__Task data__.

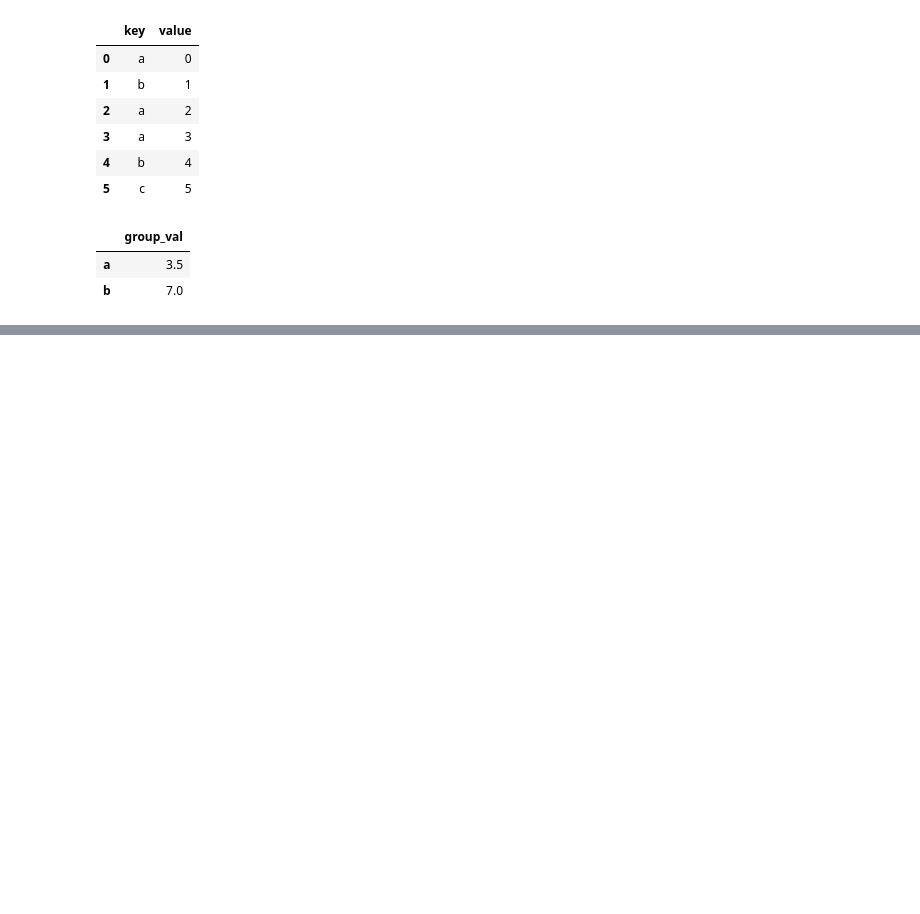
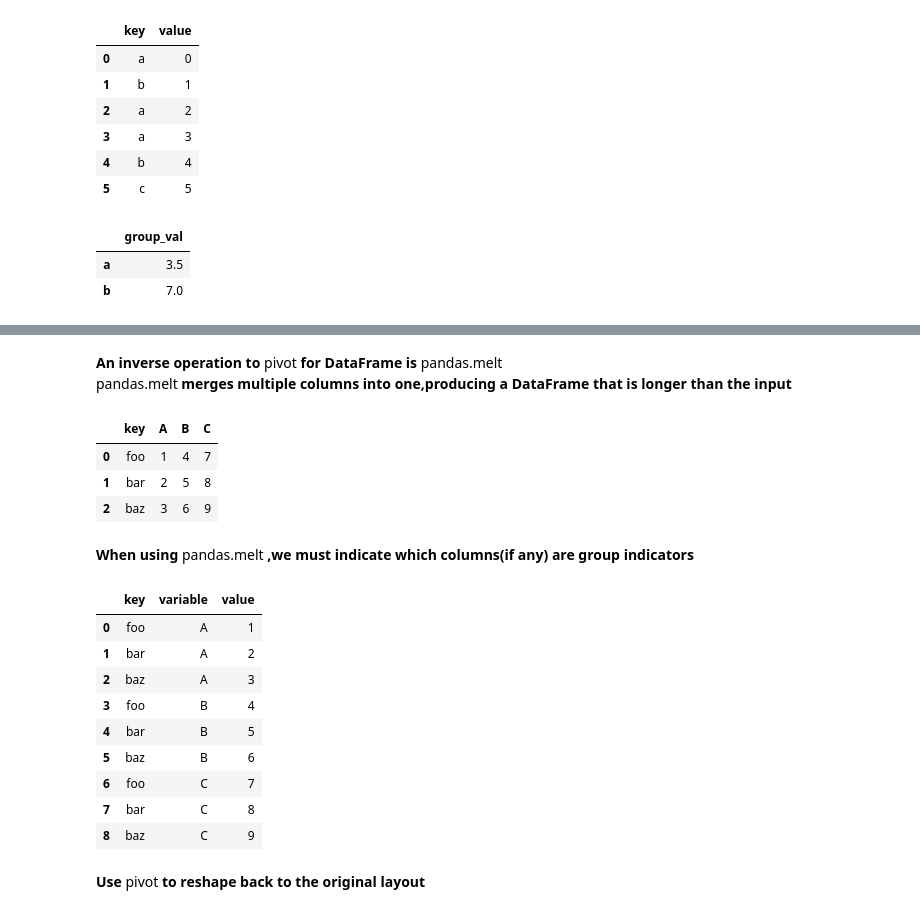
Before and after one commit to lzeng11bc/pandas-practice, a Jupyter notebook: datawrangling.ipynb, the cells around one changed output, grey strips where cells are left out. Cells and saved outputs as stored; diff of their text form; code cells hidden in the pictures; blank space fills up the shorter version.

```diff
--- a/datawrangling.ipynb
+++ b/datawrangling.ipynb
@@ -445,0 +1002,31 @@ right1
+# %% [markdown]
+**An inverse operation to** pivot **for DataFrame is** pandas.melt<br>
+pandas.melt **merges multiple columns into one,producing a DataFrame that is longer than the input**
+# %%
+df=pd.DataFrame({'key':['foo','bar','baz'],'A':[1,2,3],'B':[4,5,6],'C':[7,8,9]})
+# %%
+df
+# %% [output]
+|  | key | A | B | C |
+| 0 | foo | 1 | 4 | 7 |
+| 1 | bar | 2 | 5 | 8 |
+| 2 | baz | 3 | 6 | 9 |
+# %% [markdown]
+**When using** pandas.melt **,we must indicate which columns(if any) are group indicators**
+# %%
+melted=pd.melt(df,['key'])
+# %%
+melted
+# %% [output]
+|  | key | variable | value |
+| 0 | foo | A | 1 |
+| 1 | bar | A | 2 |
+| 2 | baz | A | 3 |
+| 3 | foo | B | 4 |
+| 4 | bar | B | 5 |
+| 5 | baz | B | 6 |
+| 6 | foo | C | 7 |
+| 7 | bar | C | 8 |
+| 8 | baz | C | 9 |
+# %% [markdown]
+**Use** pivot **to reshape back to the original layout**
```
Also changed, not shown: parts of 126 cells of this notebook.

__Work to complete__. Return all the entries word for word, but omit any pictures they contain.

__Result__.
Before and after one commit to lzeng11bc/pandas-practice, a Jupyter notebook: datawrangling.ipynb, the cells around one changed output, grey strips where cells are left out. Cells and saved outputs as stored; diff of their text form; code cells hidden in the pictures; blank space fills up the shorter version.

```diff
--- a/datawrangling.ipynb
+++ b/datawrangling.ipynb
@@ -445,0 +1002,31 @@ right1
+# %% [markdown]
+**An inverse operation to** pivot **for DataFrame is** pandas.melt<br>
+pandas.melt **merges multiple columns into one,producing a DataFrame that is longer than the input**
+# %%
+df=pd.DataFrame({'key':['foo','bar','baz'],'A':[1,2,3],'B':[4,5,6],'C':[7,8,9]})
+# %%
+df
+# %% [output]
+|  | key | A | B | C |
+| 0 | foo | 1 | 4 | 7 |
+| 1 | bar | 2 | 5 | 8 |
+| 2 | baz | 3 | 6 | 9 |
+# %% [markdown]
+**When using** pandas.melt **,we must indicate which columns(if any) are group indicators**
+# %%
+melted=pd.melt(df,['key'])
+# %%
+melted
+# %% [output]
+|  | key | variable | value |
+| 0 | foo | A | 1 |
+| 1 | bar | A | 2 |
+| 2 | baz | A | 3 |
+| 3 | foo | B | 4 |
+| 4 | bar | B | 5 |
+| 5 | baz | B | 6 |
+| 6 | foo | C | 7 |
+| 7 | bar | C | 8 |
+| 8 | baz | C | 9 |
+# %% [markdown]
+**Use** pivot **to reshape back to the original layout**
```
Also changed, not shown: parts of 126 cells of this notebook.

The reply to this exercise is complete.